New for this edition are the twenty-minute reunion piece, "A Golightly Gathering," with cast members from the cocktail party sequence chatting about their experiences during the scene's eight days of shooting; "Henry Mancini: More Than Music," a twenty-minute tribute to the composer; a promo tour through Paramount Studios; and the rather desperate "Mr. Yunioshi: An Asian Perspective," which tries too hard to rationalize Rooney's role in an historical/cultural context. The effort only ends up pointing at rather than excusing the choice. The box includes an eight-page booklet with production trivia and color movie stills.
There's so much to enjoy about the bright, quick-witted, gorgeously mounted musical Funny Face that's it's hard to know where to start. Sure, you can't get anywhere with it if you're rattled by the slow-brewing romance between 28-year-old Hepburn's dowdy, intellectual bookshop clerk and 58-year-old Fred Astaire's urbane fashion photographer (based on real-life shutterman Richard Avedon). Never mind that their embodiment of the movie's stodgy 1950s conservatism and easy anti-intellectualism -- girls don't need brains, we discover, just hot bods, husbands, and upscale wardrobes -- can clunk like a tin can in the dryer. But hey, we're talking Audrey Hepburn and Fred Astaire, so that's some mighty elegant slack we're willing to cut here.
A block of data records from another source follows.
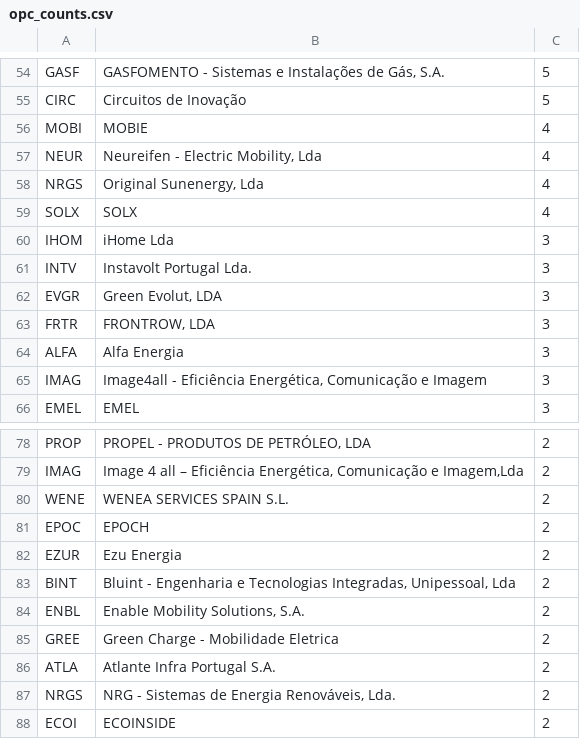
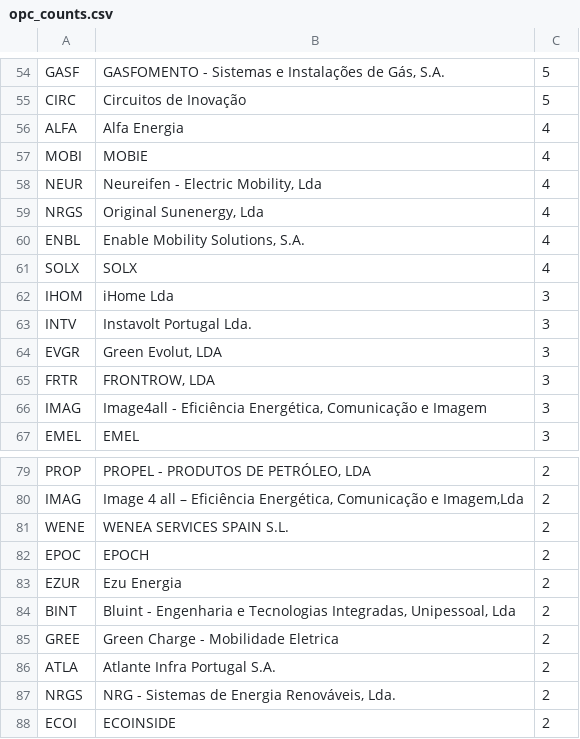
Before and after one commit to avataranedotas/get_NAP_mobie, a CSV file: opc_counts.csv, drawn as a sheet; only a part is shown, gaps mark what is left out; removed rows and columns are numbered as before the commit, all else as after; the diff covers the shown part only; the diff names each change by its address in the sheet, - before the commit and + after, or states it on an @@ line.

```diff
--- a/opc_counts.csv
+++ b/opc_counts.csv
+row 56: ALFA | Alfa Energia | 4
+row 60: ENBL | Enable Mobility Solutions, S.A. | 4
-row 64: ALFA | Alfa Energia | 3
-row 84: ENBL | Enable Mobility Solutions, S.A. | 2
```
Also changed, not shown: 1 added row, 1 removed row and 9 edited cells elsewhere in this file, 5 other files.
Their Cinderella story that transforms bookish bohemian Hepburn into a glamorous international supermodel who's the toast of "Paree" is old hat, but in this case we'll allow that it's one great-looking and entertaining hat.
Even besides the Hepburn-Astaire equation, we get music by the Gershwins and direction by Stanley Donen (Singin' in the Rain). We find revelations in Kay Thompson as the brassy editor of a fashion magazine -- that whole industry gets a barbed spoofing in the film, highlighted by the musical montage "Think Mink" -- and her high-kicking duet with Astaire in the "Clap Yo' Hands" number is a showstopper. Astaire's song-and-dance solo with an umbrella and cape, to Gershwin's "Let's Kiss and Make Up," likewise shows us that the vintage hoofer still had the moves in the final years of his career. And then there's Hepburn, whose fervent young bookworm from Greenwich Village gets the butterfly upgrade with extravagant Parisian chic and Givenchy haute couture. Well, what's being a Hollywood icon all about, anyway?
But no doubt Funny Face's best-remembered sequence is Hepburn's jazz dance in a beatniks-and-bebop nightclub. We can forgive The Gap for pirating it for their Skinny Black Pant commercials:
Paramount's two-disc, newly remastered Centennial Collection DVD delivers the film with a sparkling transfer and strong Dolby Digital 5.1 audio. The extras here tend toward the fluffy (really, do we need the short puff pieces on Paris, the VistaVision process, and the fashion industry?), but a worthwhile addition is the half-hour appreciation of actress-artist-dancer-singer Kay Thompson, with testimonials from the likes of goddaughter Liza Minnelli and biographer Sam Irvin. "Paramount in the '50s" is ten minutes of the expected self-promoting rah-rah, but fans of Funny Face will have plenty to see in the three click-through photo galleries of behind-the-scenes shots and promotional art. As with Breakfast at Tiffany's, the box includes an illustrated eight-page booklet with production info and color photos.